Big nutrient knowledge gap uncovered by new research
Image: Arla Foods
The demand to live a healthier lifestyle is increasing, yet 4 in 5 people across Northern Europe do not know about the essential nutrients they have in their diet, according to new research published by Arla Foods.
The insights of more than 7,000 people across Denmark, Sweden, Germany, Finland and the UK revealed that a quarter of people skip a meal, even though they are hungry, with 23% of this group believing it will help with weight loss, and 37% citing it saves time.
Concerningly, 60% of people questioned do not recognise that many dairy products are a single natural source of vitamins and minerals, including calcium, protein, B vitamins.
The findings highlighted that despite more people wanting to lead a healthier life (51% state they see themselves as a healthy eater) there is still uncertainty when it comes to knowing exactly what they should consume. A better understanding of what is in the food we eat will make it easier to buy and shop for a healthy and balanced diet for people of all ages.
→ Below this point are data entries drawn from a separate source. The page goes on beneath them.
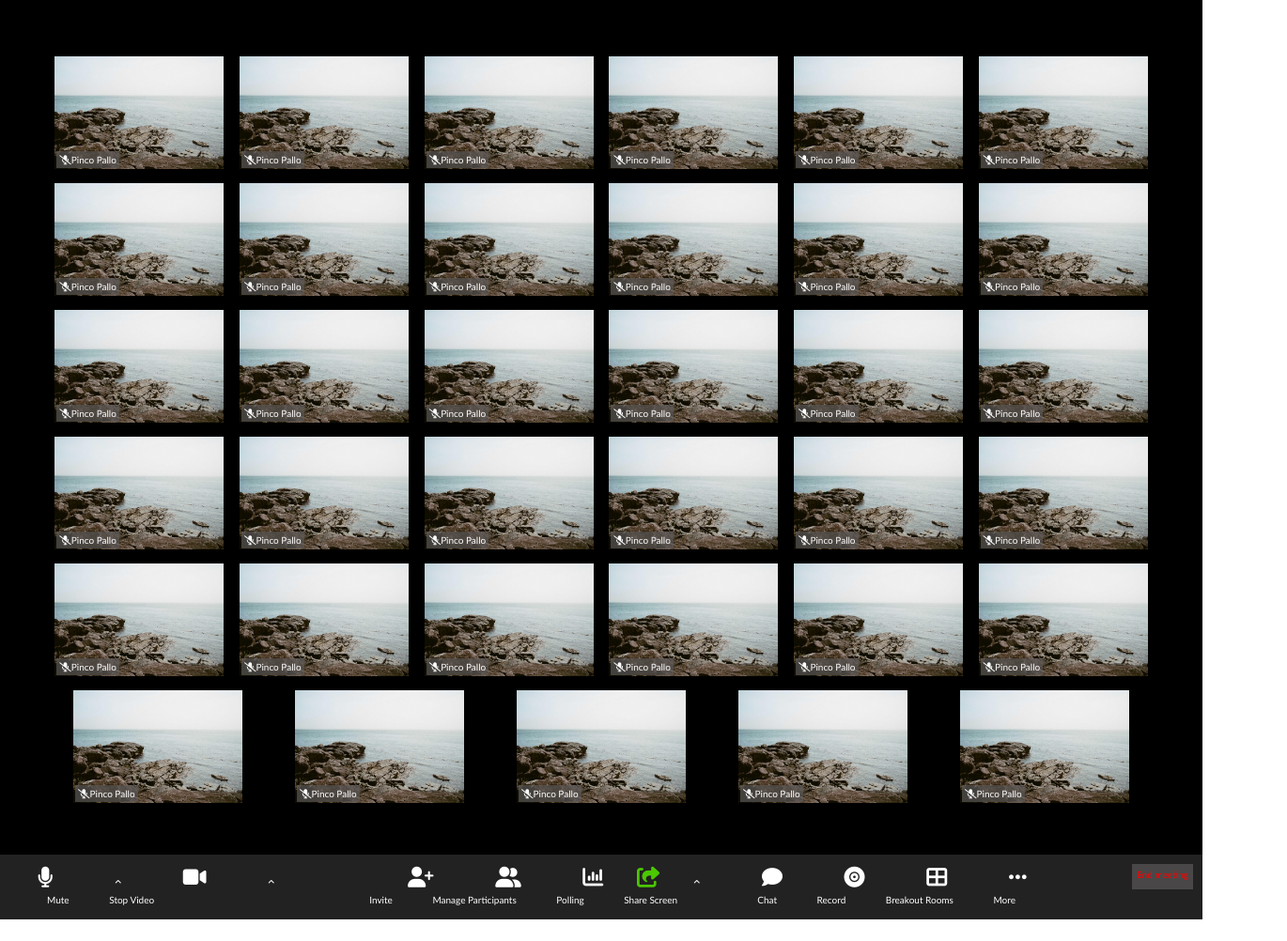
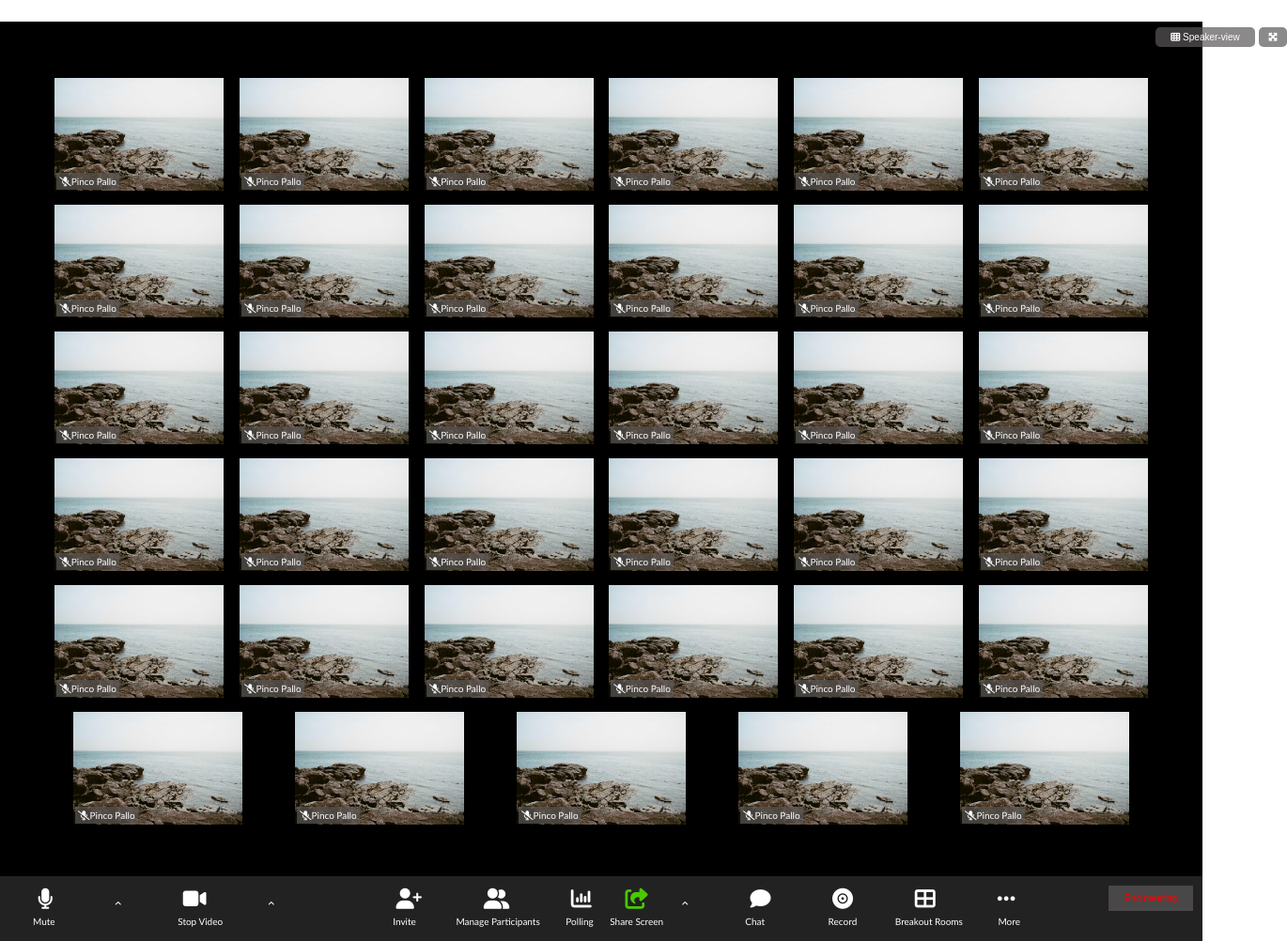
Before and after one commit to saragisondi/html-css-zoom, a plain HTML site: page index.html in a window 1280 px wide. Shown: the whole page at 94% size, 1370 px wide, since content can reach past the window. Before the commit the page ends 979 px from the top, so only its background shows below. Drawn offline with Linux system fonts and the light colour scheme.

Commit message:
[add] header

```diff
--- a/css/style.css
+++ b/css/style.css
@@ -17,6 +17,7 @@ ul li{
   list-style:none;
   display: inline-block;
   margin-left: 40px;
+  position: relative;
 }
 
 a{
@@ -31,6 +32,32 @@ a{
   margin: 0 auto;
 }
 /*HEADER*/
+header .button{
+  background-color: rgba(90, 88, 88, 0.7);
+  padding: 5px;
+  font-size: x-small;
+  color: white;
+  border: none;
+  border-radius: 5px;
+  width: 106px;
+  position: relative;
+  left:1230px;
+  top:27px;
+}
+
+header .button.icon{
+  background-color: rgba(90, 88, 88, 0.7);
+  padding: 5px;
+  font-size: x-small;
+  color: white;
+  border: none;
+  border-radius: 5px;
+  width: 30px;
+  position: relative;
+  left: 1230px;
+  top:27px;
+
+}
 
 /*MAIN*/
 main{
@@ -75,6 +102,15 @@ footer .icons{
   justify-content: space-between;
 }
 
+/*AUDIO-VIDEO*/
+footer .audio-video li:first-child{
+right:15px;
+}
+
+footer .audio-video li:last-child{
+  left:73px;
+  }
+
 /*TEXT*/
 
 footer .text{
@@ -101,9 +137,44 @@ footer .toolbar a:nth-child(4){
   color:#4bc800;
 }
 
+footer .toolbar li:first-child{
+left:25px;
+}
+
+footer .toolbar li:nth-child(2){
+  left:25px;
+}
+
+footer .toolbar li:nth-child(3){
+  left:10px;
+}
+
+footer .toolbar li:nth-child(4){
+  right:15px;
+}
+
+footer .toolbar li:nth-child(6){
+  right:13px;
+}
+
+footer .toolbar li:nth-child(7){
+  left:12px;
+}
+
+footer .toolbar li:nth-child(8){
+  left:10px;
+}
+
+footer .toolbar li:nth-child(9){
+  left:5px;
+}
+
+
 footer .button{
   background-color: rgba(90, 88, 88, 0.7);
   padding: 5px;
   font-size: x-small;
   color: red;
+  border: none;
+  width: 90px;
 }
--- a/index.html
+++ b/index.html
@@ -14,6 +14,8 @@
 <div class="container">
 <header>
   <div>
+    <button class="button"><i class="fa-solid fa-table-cells"></i> Speaker-view</button>
+    <button class="button icon"><i class="fa-solid fa-maximize"></i></button>
   </div>
 </header>
 
@@ -222,9 +224,8 @@
         <a href="#"><i class="fa-solid fa-table-cells-large"></i></a>
         <a href="#"><i class="fa-solid fa-ellipsis"></i></a>
       </div>
-      <div class="button">
-        End meeting
-      </div>
+      <button class="button">End meeting</button>
+
     </div>
 
     <div class="text">
```
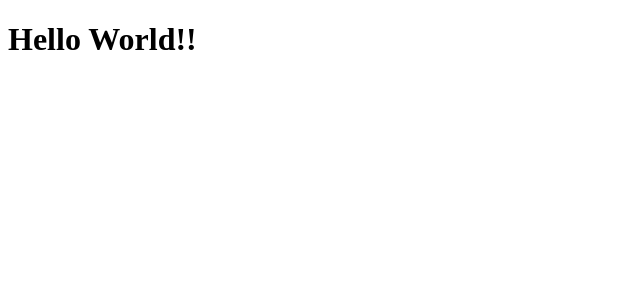
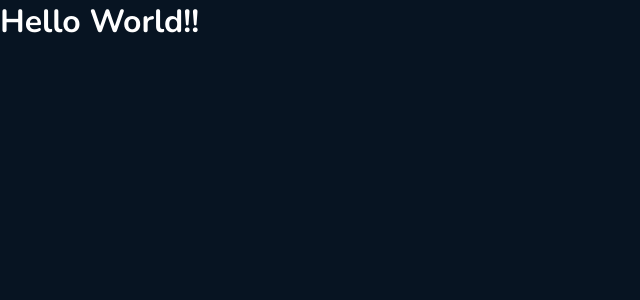
Before and after one commit to SidneyRoberto9/GithubBlog-Ignite, a React (Vite) app: page / in a window 1280 px wide. Shown: the top 300 px of the page, without its empty margins (0-640 px from the left). Built offline with nearby package versions, Linux system fonts and the light colour scheme.

Commit message:
✨ feat: Add Styled component and configure styled and Font

```diff
--- a/index.html
+++ b/index.html
@@ -2,7 +2,17 @@
 <html lang="en">
   <head>
     <meta charset="UTF-8" />
+
+    <link rel="preconnect" href="https://fonts.googleapis.com" />
+    <link rel="preconnect" href="https://fonts.gstatic.com" crossorigin />
+
     <meta name="viewport" content="width=device-width, initial-scale=1.0" />
+
+    <link
+      href="https://fonts.googleapis.com/css2?family=Nunito:wght@400;700&display=swap"
+      rel="stylesheet"
+    />
+
     <title>Github - Blog</title>
   </head>
   <body>
--- a/package.json
+++ b/package.json
@@ -9,12 +9,15 @@
     "preview": "vite preview"
   },
   "dependencies": {
+    "phosphor-react": "^1.4.1",
     "react": "^18.2.0",
-    "react-dom": "^18.2.0"
+    "react-dom": "^18.2.0",
+    "styled-components": "^5.3.6"
   },
   "devDependencies": {
     "@types/react": "^18.0.26",
     "@types/react-dom": "^18.0.9",
+    "@types/styled-components": "^5.1.26",
     "@vitejs/plugin-react": "^3.0.0",
     "typescript": "^4.9.3",
     "vite": "^4.0.0"
--- a/src/App.tsx
+++ b/src/App.tsx
@@ -1,7 +1,13 @@
+import { ThemeProvider } from "styled-components";
+
+import { GlobalStyles } from "./styles/global";
+import { defaultTheme } from "./styles/themes/default";
+
 export function App() {
   return (
-    <div>
+    <ThemeProvider theme={defaultTheme}>
       <h1>Hello World!!</h1>
-    </div>
+      <GlobalStyles />
+    </ThemeProvider>
   )
 }
--- /dev/null
+++ b/src/styles/global.ts
@@ -0,0 +1,30 @@
+import { createGlobalStyle } from "styled-components";
+
+export const GlobalStyles = createGlobalStyle`
+    * {
+        margin: 0;
+        padding: 0;
+        box-sizing: border-box;
+    }
+
+    :focus {
+        outline: none;
+        box-shadow: 0 0 0 2px ${({ theme }) => theme['blue-light']};
+    }
+
+    body {
+        background-color: ${({ theme }) => theme['blue-800']};
+        color:  ${({ theme }) => theme.white};
+        -webkit-font-smoothing: antialiased;
+    }
+
+    body, input, button, textarea {
+        font-family: "Nunito", sans-serif;
+        font-weight: 400;
+        font-size: 1rem;
+    }
+
+    a, ins {
+        text-decoration: none;
+    }
+`
--- /dev/null
+++ b/src/styles/themes/default.ts
@@ -0,0 +1,16 @@
+export const defaultTheme = {
+  white: '#FFF',
+
+  'blue-100': '#e7edf4',
+  'blue-150': '#c4d4e3',
+  'blue-200': '#afc2d4',
+  'blue-300': '#7b96b2',
+  'blue-400': '#3a536b',
+  'blue-500': '#1c2f41',
+  'blue-600': '#112131',
+  'blue-700': '#0b1b2b',
+  'blue-800': '#071422',
+  'blue-900': '#040f1a',
+
+  'blue-light': '#3294f8',
+} as const
```
Also changed, not shown: src/@types/style.ts (added, +9 -0 lines), 1 other file (tests, documents, lock files or other folders).
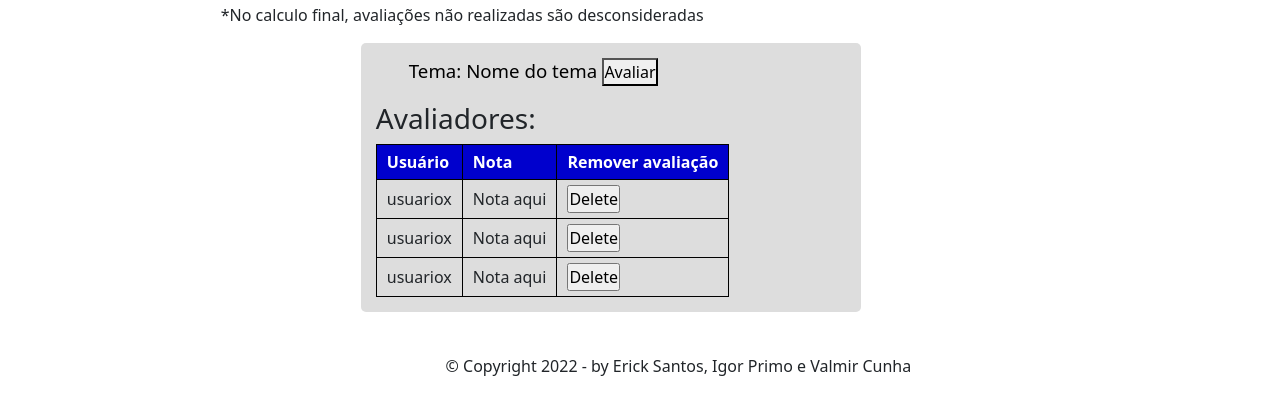
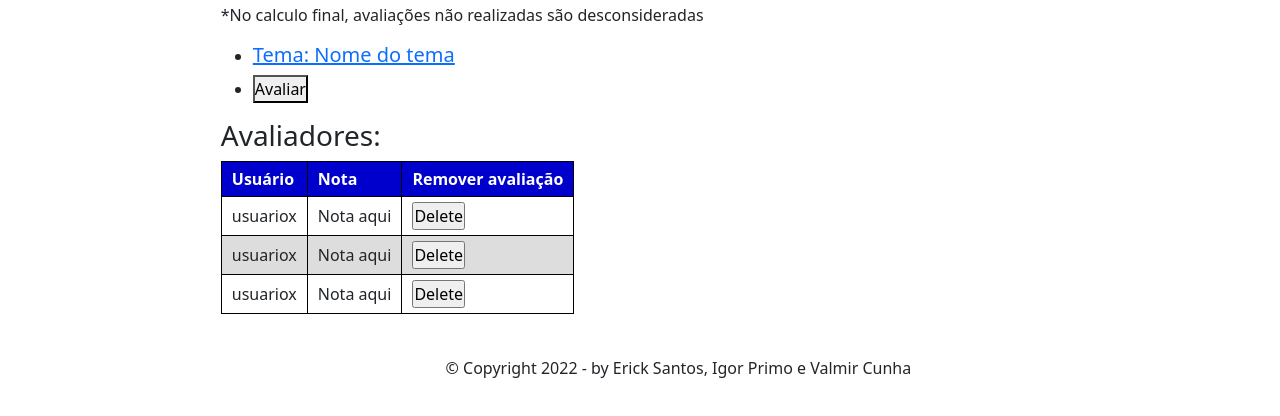
Before and after one commit to igor-primo/SAAP-UFS, a plain HTML site: page front-end/View/Avaliacoes.html in a window 1280 px wide. Shown: the part 174-590 px from the top of the page. Drawn offline with nearby package versions, Linux system fonts and the light colour scheme.

Commit message:
Ajustes  design cards Projeto e grupo

```diff
--- a/front-end/View/Css/CardGrupo.css
+++ b/front-end/View/Css/CardGrupo.css
@@ -1,74 +1,6 @@
 @charset "UTF-8";
 
-.Grupos {
-    width: 50vw;
-    /*"vw" = view width , quanto do tamanho da tela*/
-    margin: 10;
-    display: block;
-    max-width: 900px;
+
+.cardGrupo {
+    margin: 15px auto 0 auto; /*top,right,bottom,left*/
 }
-
-
-.cardsGrupos {
-    max-width: 500px;
-    background: #dddddd;
-    border-radius: 5px;
-    height: 100%;
-    padding: 15px;
-    margin: 15px 0 0 auto; /*top,right,bottom,left*/
-}
-
-.conteudoCard {
-    height: 80%;
-    display: flex;
-    flex-direction: column;
-    justify-content: space-around;
-}
-
-.conteudoCard ul{
-    list-style: none;
-}
-
-.conteudoCard ul li{
-    display: inline-block;
-}
-
-/* .conteudoCard ul li button{
-    display: inline-block;
-    margin-left: 250px;
-    font-size: 10pt;
-    background-color: blue;
-    color: #dddddd;
-    border-radius: 5px;
-    padding: 2px 10px 2px 10px; /*top,right,bottom,left
-    cursor: pointer;
-} */
-
-.conteudoCard a {
-    text-decoration: none;
-}
-
-.conteudoCard h5{
-    font-size: 14pt;
-    margin: 1px;
-    color: black;
-}
-
-/* button{
-    position: relative;
-    font-size: 10pt;
-    margin-top: 2em;
-    background-color: blue;
-    color: #dddddd;
-    border-radius: 5px;
-    padding: 5px 10px 5px 10px;            /*top,right,bottom,left
-    cursor: pointer;
-} */
-
-button.voltar{
-    margin-left: 27em;
-}
-
-button.avaliacoes{
-    margin-left: 5em;
-}
--- a/front-end/View/Css/CardProjeto.css
+++ b/front-end/View/Css/CardProjeto.css
@@ -1,45 +1,3 @@
-@charset "UTF-8";
-
-.Projetos {
-    width: 50vw;
-    /*"vw" = view width , quanto do tamanho da tela*/
-    margin: 10;
-    display: flex;
-    flex-wrap: wrap;
-    max-width: 900px;
+.cardProjeto{
+    margin: 1em auto 0 auto;
 }
-
-.Projetos>div {
-    flex: 1 1 150px;
-}
-
-.cardsProjetos {
-    max-width: 300px;
-    background: #dddddd;
-    border-radius: 5px;
-    height: 100%;
-    padding: 5px;
-    margin: 5px;
-    margin-bottom: 20px;
-    display: flexbox;
-    align-items: center;
-}
-
-.conteudoCard {
-    height: 70%;
-    display: flex;
-    flex-direction: column;
-    align-items: center;
-    justify-content: space-around;
-}
-
-.conteudoCard a {
-    text-decoration: none;
-}
-
-.conteudoCard h4 {
-    font-size: 15pt;
-    text-align: center;
-    margin: 1px;
-    color: black;
-}
```
Also changed, not shown: front-end/View/Avaliacao.html (+0 -3 lines), front-end/View/Disciplina.html (+5 -5 lines), front-end/View/Projeto.html (+8 -8 lines).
Hanne Søndergaard, CMO at Arla Foods said: “It’s clear from the research that there is still a lot to educate consumers on when it comes to nutrition. The demand to live healthier lives is constantly increasing yet we can only do this when we truly understand our food and the impact that food has on our body. Food literacy needs to be improved so people can compose meals which are rich and varied in essential nutrients.
“Consumers are constantly demanding new experiences from their food and new trends are emerging all the time. Our vision is firmly rooted in bringing the nutritional benefits of milk into exciting concepts that meet these demands and ultimately help them understand how dairy can be part of a balanced and healthy lifestyle.”
When it comes to how the countries stack up, 2 in 3 Brits wrongly think there is more than 10% fat in whole milk, when actually it only contains under 4%, with semi-skimmed even lower at around 1.7%. In Finland, more than a third believe the fat content in milk to be more than 10%.
Food confusion is prevalent across European countries, with three quarters of people in Sweden not recognising dairy products as a source of protein. In Denmark 1 in 3 people cut a specific food from their diet. For Germans, a quarter only eat one main meal a day, highlighting why almost half of the nation might feel they may be lacking in key vitamins and nutrients.
A common theme across Northern Europeans is the desire to reduce the amount of sugar. A third of people across Denmark, Sweden, Finland, UK and Germany admit to cutting out a specific food, with 40% of those saying they aim to omit sugar from what they eat. As a responsible food producer, Arla recognises its role in helping people live a healthier life, through our nutrition criteria. These are the guiding principles that support Arla branded products, to make sure that the good stuff in milk is retained whilst limiting the amount of added sugar, fat and salt.
“As one of the world’s leading dairy companies, we can develop improved products and new initiatives that can inspire better health in everyday life. This means that we have both a responsibility and opportunity to make a difference to global diet-related health challenges,” said Hanne.